### Required work
Every line of the material that includes the word "SectionHeading" is to be shown.
-------- Available data --------
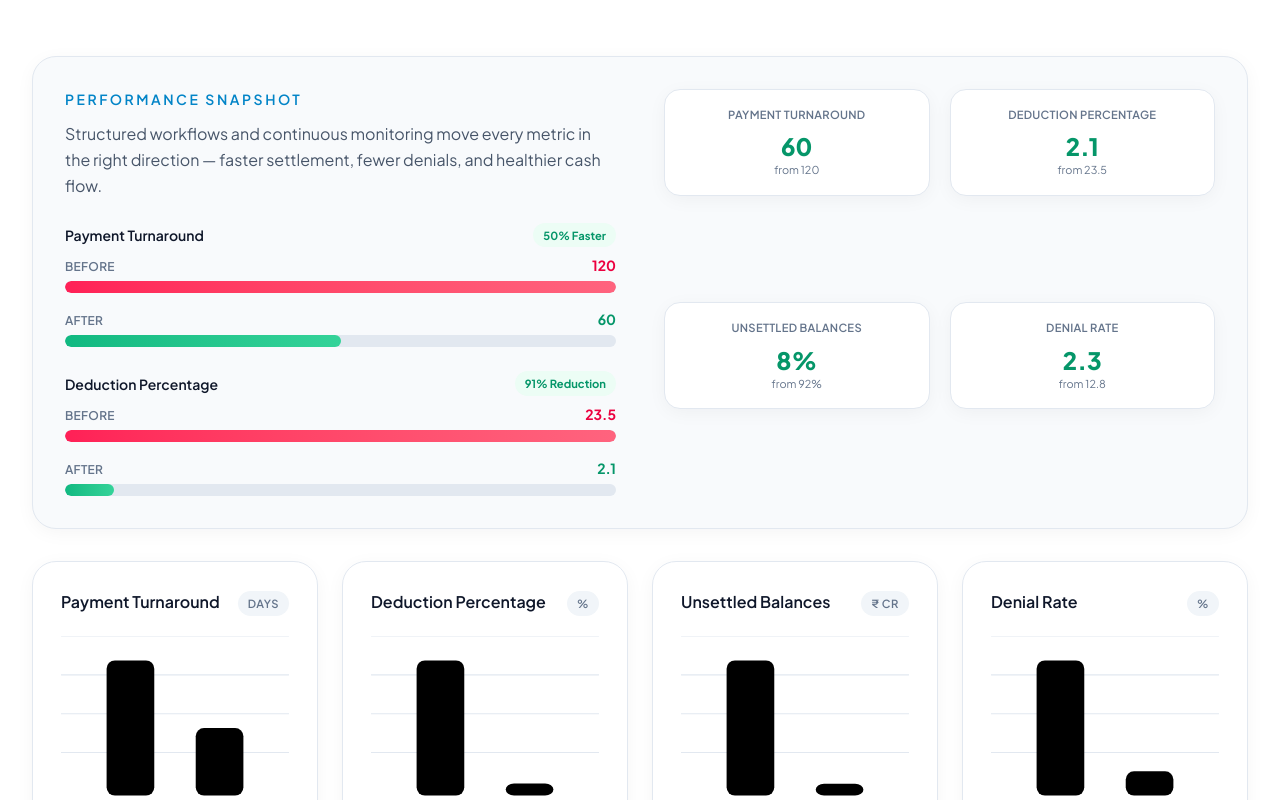
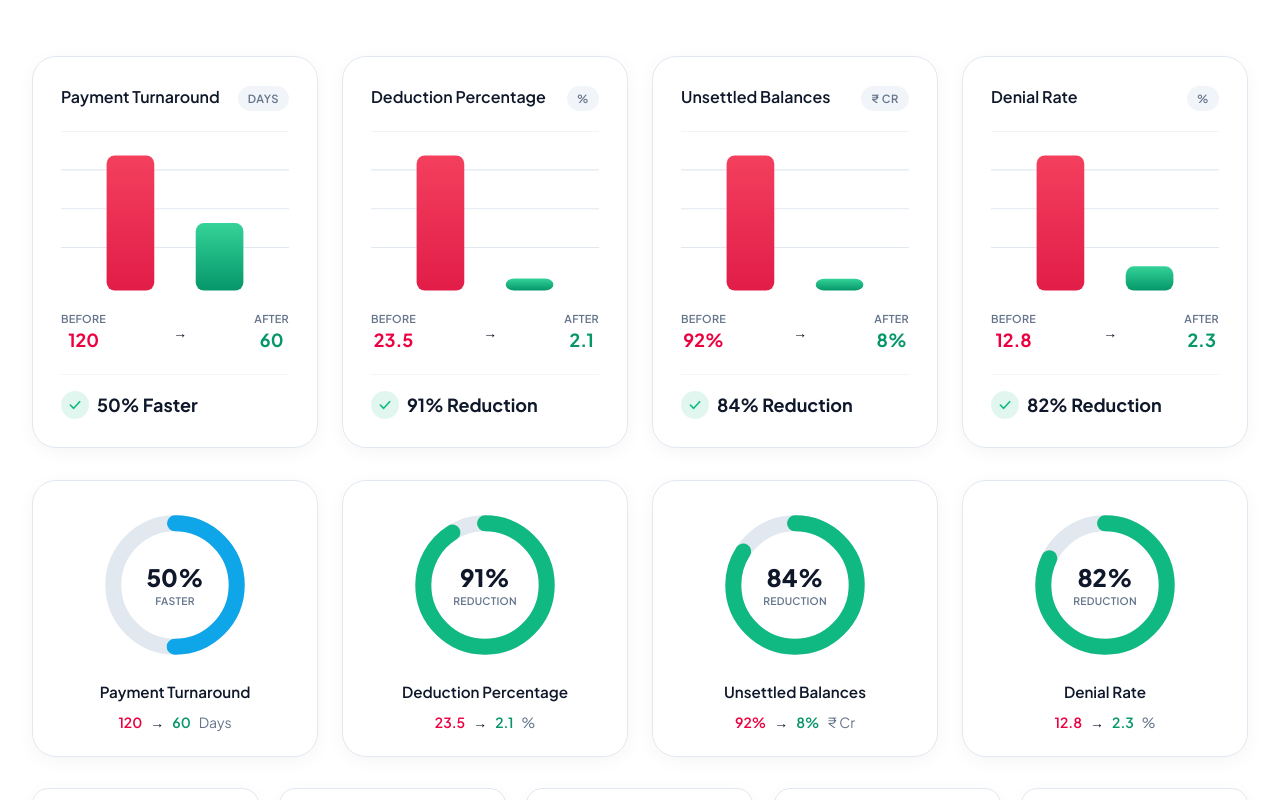
Before and after one commit to Skora-websites/hrcm-redesign, a React (Vite) app: page / in a window 1280 px wide. Shown: the part 4000-4800 px from the top of the page. Built offline with nearby package versions, Linux system fonts and the light colour scheme.

Commit message:
Redesign Business Impact as 3 card layers (bars, donuts, benefits)

```diff
--- a/src/components/Charts.tsx
+++ b/src/components/Charts.tsx
@@ -60,6 +60,9 @@ export function BarChart({ metric }: { metric: Metric }) {
   const H = 150;
   const beforeH = (metric.before / max) * H;
   const afterH = (metric.after / max) * H;
+  // Sanitized, unique gradient ids: raw titles contain spaces/"&" which are
+  // invalid inside a url(#…) fragment reference and render the fill as black.
+  const gid = metric.title.toLowerCase().replace(/[^a-z0-9]+/g, "-");
 
   useEffect(() => {
     if (!inView) return;
@@ -99,11 +102,11 @@ export function BarChart({ metric }: { metric: Metric }) {
         aria-label={`${metric.title}: ${metric.beforeLabel} before, ${metric.afterLabel} after`}
       >
         <defs>
-          <linearGradient id={`bar-before-${metric.title}`} x1="0" y1="0" x2="0" y2="1">
+          <linearGradient id={`bar-before-${gid}`} x1="0" y1="0" x2="0" y2="1">
             <stop offset="0%" stopColor="#f43f5e" />
             <stop offset="100%" stopColor="#e11d48" />
           </linearGradient>
-          <linearGradient id={`bar-after-${metric.title}`} x1="0" y1="0" x2="0" y2="1">
+          <linearGradient id={`bar-after-${gid}`} x1="0" y1="0" x2="0" y2="1">
             <stop offset="0%" stopColor="#34d399" />
             <stop offset="100%" stopColor="#059669" />
           </linearGradient>
@@ -128,7 +131,7 @@ export function BarChart({ metric }: { metric: Metric }) {
             width={barW}
             height={beforeH}
             rx="8"
-            fill={`url(#bar-before-${metric.title})`}
+            fill={`url(#bar-before-${gid})`}
           />
           <rect
             ref={afterRef}
@@ -137,7 +140,7 @@ export function BarChart({ metric }: { metric: Metric }) {
             width={barW}
             height={afterH}
             rx="8"
-            fill={`url(#bar-after-${metric.title})`}
+            fill={`url(#bar-after-${gid})`}
           />
         </g>
       </svg>
--- a/src/components/sections/Impact.tsx
+++ b/src/components/sections/Impact.tsx
@@ -2,13 +2,23 @@ import { useReveal } from "../../hooks/useReveal";
 import { IMPACT } from "../../data/content";
 import { Icon } from "../Icon";
 import { SectionHeading } from "../ui";
-import { BarChart, HBarChart } from "../Charts";
+import { BarChart, DonutChart } from "../Charts";
 
 type Metric = (typeof IMPACT.metrics)[number];
 
+/** "50% Faster" → { value: 50, suffix: "Faster" }; "91% Reduction" → { 91, "Reduction" } */
+function parseResult(result: string): { value: number; suffix: string } {
+  const m = result.match(/^([\d.]+)%\s*(\w+)/);
+  return { value: m ? Number(m[1]) : 0, suffix: m ? m[2] : "" };
+}
+
+/* ------------------------------------------------------------------ */
+/* Layer 1 — metric cards with animated before/after bar charts        */
+/* ------------------------------------------------------------------ */
+
 function MetricCard({ m }: { m: Metric }) {
   return (
-    <div className="flex h-full flex-col rounded-3xl border border-mist-200 bg-white p-6 shadow-card sm:p-7">
+    <div className="flex h-full flex-col rounded-3xl border border-mist-200 bg-white p-6 shadow-card transition-all duration-300 hover:-translate-y-1 hover:border-azure-300 hover:shadow-lift sm:p-7">
       <div className="flex items-baseline justify-between gap-3">
         <h3 className="text-base font-semibold text-navy-900">{m.title}</h3>
         <span className="rounded-full bg-mist-100 px-2.5 py-1 text-[0.7rem] font-semibold uppercase tracking-wider text-ink-500">
@@ -49,73 +59,80 @@ function MetricCard({ m }: { m: Metric }) {
   );
 }
 
+/* ------------------------------------------------------------------ */
+/* Layer 2 — donut cards showing each improvement share                */
+/* ------------------------------------------------------------------ */
+
+function ReductionDonutCard({ m }: { m: Metric }) {
+  const { value, suffix } = parseResult(m.result);
+  return (
+    <div className="flex h-full flex-col rounded-3xl border border-mist-200 bg-white p-6 text-center shadow-card transition-all duration-300 hover:-translate-y-1 hover:border-azure-300 hover:shadow-lift">
+      <DonutChart
+        percent={value}
+        label={suffix}
+        color={suffix === "Faster" ? "#0ea5e9" : "#10b981"}
+      />
+      <h3 className="mt-4 text-[0.95rem] font-semibold text-navy-900">{m.title}</h3>
+      <div className="mt-2 flex items-center justify-center gap-2 text-sm">
+        <span className="font-semibold text-rose-600">{m.beforeLabel}</span>
+        <span aria-hidden className="text-ink-400">
+          →
+        </span>
+        <span className="font-semibold text-signal-600">{m.afterLabel}</span>
+        <span className="text-ink-500">{m.unit}</span>
+      </div>
+    </div>
+  );
+}
+
+/* ------------------------------------------------------------------ */
+/* Section — three card layers                                         */
+/* ------------------------------------------------------------------ */
+
 export function Impact() {
-  const metricsRef = useReveal<HTMLDivElement>();
-  const cardsRef = useReveal<HTMLDivElement>();
+  const layer1Ref = useReveal<HTMLDivElement>();
+  const layer2Ref = useReveal<HTMLDivElement>();
+  const layer3Ref = useReveal<HTMLDivElement>();
 
   return (
     <section id="impact" className="bg-white py-20 sm:py-28">
       <div className="mx-auto max-w-7xl px-5 sm:px-8">
         <SectionHeading label={IMPACT.label} title={IMPACT.heading} intro={IMPACT.intro} />
 
-        {/* Headline visual: horizontal before/after comparison */}
-        <div className="mt-14 overflow-hidden rounded-3xl border border-mist-200 bg-mist-50 p-6 shadow-card sm:p-8">
-          <div className="grid gap-8 lg:grid-cols-2 lg:gap-12">
-            <div>
-              <h3 className="text-sm font-semibold uppercase tracking-[0.18em] text-azure-600">
-                Performance Snapshot
-              </h3>
-              <p className="mt-3 text-base leading-relaxed text-ink-600">
-                Structured workflows and continuous monitoring move every metric in the right
-                direction — faster settlement, fewer denials, and healthier cash flow.
-              </p>
-              <div className="mt-6 space-y-6">
-                {IMPACT.metrics.slice(0, 2).map((m) => (
-                  <div key={m.title}>
-                    <div className="mb-2 flex items-center justify-between">
-                      <span className="text-sm font-semibold text-navy-900">{m.title}</span>
-                      <span className="rounded-full bg-signal-50 px-2.5 py-1 text-[0.7rem] font-bold text-signal-600">
-                        {m.result}
-                      </span>
-                    </div>
-                    <HBarChart metric={m} />
-                  </div>
-                ))}
-              </div>
-            </div>
-
-            <div className="grid grid-cols-2 gap-5">
-              {IMPACT.metrics.map((m) => (
-                <div
-                  key={m.title}
-                  className="self-start rounded-2xl border border-mist-200 bg-white p-4 text-center shadow-card"
-                >
-                  <div className="text-[0.7rem] font-semibold uppercase tracking-wide text-ink-500">
-                    {m.title}
-                  </div>
-                  <div className="mt-2 text-2xl font-extrabold text-signal-600">{m.afterLabel}</div>
-                  <div className="text-[0.68rem] text-ink-500">from {m.beforeLabel}</div>
-                </div>
-              ))}
-            </div>
-          </div>
-        </div>
-
-        <div ref={metricsRef} className="stagger-grid mt-8 grid gap-6 sm:grid-cols-2 xl:grid-cols-4">
+        {/* Layer 1 — animated before/after metric cards */}
+        <div
+          ref={layer1Ref}
+          className="stagger-grid mt-14 grid gap-6 sm:grid-cols-2 xl:grid-cols-4"
+        >
           {IMPACT.metrics.map((m) => (
             <MetricCard key={m.title} m={m} />
           ))}
         </div>
 
+        {/* Layer 2 — donut improvement cards */}
         <div
-          ref={cardsRef}
-          className="stagger-grid mt-10 grid gap-5 sm:grid-cols-2 lg:grid-cols-3 xl:grid-cols-5"
+          ref={layer2Ref}
+          className="stagger-grid mt-8 grid gap-6 sm:grid-cols-2 xl:grid-cols-4"
+        >
+          {IMPACT.metrics.map((m) => (
+            <ReductionDonutCard key={m.title} m={m} />
+          ))}
+        </div>
+
+        {/* Layer 3 — benefit cards */}
+        <div
+          ref={layer3Ref}
+          className="stagger-grid mt-8 grid gap-5 sm:grid-cols-2 lg:grid-cols-3 xl:grid-cols-5"
         >
           {IMPACT.cards.map((c) => (
             <div
               key={c.title}
-              className="group h-full rounded-2xl border border-mist-200 bg-white p-6 shadow-card transition-all duration-300 hover:-translate-y-1 hover:border-azure-300 hover:shadow-lift"
+              className="group relative h-full overflow-hidden rounded-2xl border border-mist-200 bg-white p-6 shadow-card transition-all duration-300 hover:-translate-y-1 hover:border-azure-300 hover:shadow-lift"
             >
+              <span
+                aria-hidden
+                className="absolute inset-x-0 top-0 h-1 bg-gradient-to-r from-azure-500 to-signal-500 opacity-0 transition-opacity duration-300 group-hover:opacity-100"
+              />
               <div className="inline-flex rounded-xl bg-azure-50 p-3 text-azure-600 transition-colors duration-300 group-hover:bg-azure-500 group-hover:text-white">
                 <Icon name={c.icon} className="h-5 w-5" />
               </div>
```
--------
### Task output
 import { SectionHeading } from "../ui";
         <SectionHeading label={IMPACT.label} title={IMPACT.heading} intro={IMPACT.intro} />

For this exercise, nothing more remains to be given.